Culture and Strategy Are Two Sides of the Same Coin

If there is one positive consequence of the pandemic, it is how companies have become more thoughtful about their culture.

In the dark days of 2020, business owners and CEOs sought the right balance between empathy and expectation for performance, leading them to redefine their values and culture. And of course, a tight job market encouraged companies to be more explicit about their culture because candidates now seek greater purpose.

The question is - how do you define (or redefine) company culture? Can it just be about posting a new set of value statements by the water cooler? Probably not, HBR stated in March 2022, “Despite its sudden elevation in corporate life, purpose remains a confusing topic."

Here is how to solve the confusion.

On paper, culture is simple

Defining culture is simple enough: The Predictive Index defines “Organizational culture (as) your business core values, rewarded behaviors, and ultimately, performance drivers.”

Any company can define a set of aspirational values; after all, who does not want to be “innovative,” “competitive,” or “customer-minded”? But which one matters the most?

However, the key is not to determine great values and behaviors; it is to determine the right ones, those which will translate your business goals into the daily actions of your employees, those that will inch you closer to your goal. They must eliminate any confusion among employees as to what they are supposed to be doing.

Your strategy feeds your culture

The only way to define the right culture for any organization is to start with strategy.

That may sound like a tall order when less than 50% of small and medium-sized businesses in 2022 have an explicit strategy, according to The Predictive Index.

The good news is that many SMB owners and CEOs may not have their strategy documented as thoroughly as a Fortune 500 would, but they have their goals and how to attain them clearly spelled out in their minds; the trick is to write them down and to share them with employees.

It can be as simple as documenting which broad type of strategy they are pursuing: are they competing based on innovation?
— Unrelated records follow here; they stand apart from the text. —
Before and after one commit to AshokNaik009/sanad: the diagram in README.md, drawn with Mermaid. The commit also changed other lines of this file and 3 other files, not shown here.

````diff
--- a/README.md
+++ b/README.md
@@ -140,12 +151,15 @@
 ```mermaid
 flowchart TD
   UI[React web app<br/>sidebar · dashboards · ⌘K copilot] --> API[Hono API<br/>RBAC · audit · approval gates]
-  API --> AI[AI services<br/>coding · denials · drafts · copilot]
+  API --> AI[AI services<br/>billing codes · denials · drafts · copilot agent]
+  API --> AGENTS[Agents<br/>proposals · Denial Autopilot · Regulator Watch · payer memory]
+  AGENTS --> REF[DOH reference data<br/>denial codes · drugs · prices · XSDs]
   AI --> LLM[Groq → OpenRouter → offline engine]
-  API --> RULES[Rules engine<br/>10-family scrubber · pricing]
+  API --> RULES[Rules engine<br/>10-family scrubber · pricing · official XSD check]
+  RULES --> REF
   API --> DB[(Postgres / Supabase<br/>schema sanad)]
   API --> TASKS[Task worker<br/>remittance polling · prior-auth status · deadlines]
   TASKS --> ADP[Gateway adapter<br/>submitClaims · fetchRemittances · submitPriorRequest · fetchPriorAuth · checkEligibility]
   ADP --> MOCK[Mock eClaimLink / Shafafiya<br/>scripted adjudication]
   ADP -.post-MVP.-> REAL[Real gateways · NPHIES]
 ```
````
Based on operational effectiveness and low costs? Based on customer intimacy?

We often run strategy sessions with our clients. They are always exciting because they result in clarity and simplicity of purpose that has often evaded leaders before. But the trick is for employees, not just leaders, to experience that clarity and simplicity and fully understand the strategy.

Do your employees understand your strategy?

Many leaders, including in large organizations, believe that the job is done when the strategy or the strategic plan has been defined. Quite the opposite: the job starts when the goals are set.

What matters the most is not that the strategy exists (this is a prerequisite), but that it is understood by employees. When it is, associates behave in ways that will get you closer to your goals, and they will all behave the same way, “rowing in the same direction.”

A clear strategy reduces and eliminates the execution tax that otherwise stems from conflicting goals and behaviors: for example, the Product team may try to create innovative products, but the Procurement team may still focus on purchasing lowest-cost components. When a company experiences these conflicting goals, it undermines the new product quality which results in delayed rollout, lost sales, and internal strife.

You don’t know what you don’t know until you know it

You need data to assess if employees understand the strategy. Randomly asking employees over lunch break does not do it.

In our firm, we use Line-of-SightSM, a strategy execution platform that, like an X-ray, cuts through appearances and establishes whether employees understand the company’s intent, and how confident they are that they really get it.

With that kind of data, the leadership can then determine whether more efforts are required to share and explain the strategy and perhaps address skepticism or simply misunderstanding. Remember, your strategy is effective only when employees start to behave in ways that get you closer to the company’s objectives.

Where to start

Don’t take our word for it: in an article published in early 2022, HBR bluntly states that “a business’ culture can catalyze or undermine success”.

We hope you are now seeing how culture and strategy really are the same thing. A strong culture unites people around simple goals and helps everyone get the job done, which means meeting your strategic business and revenue goals.

If you want to be deliberate about your culture and align it tightly with your business goals, give us a call. We can discuss how other companies have done it, and how you can do it too.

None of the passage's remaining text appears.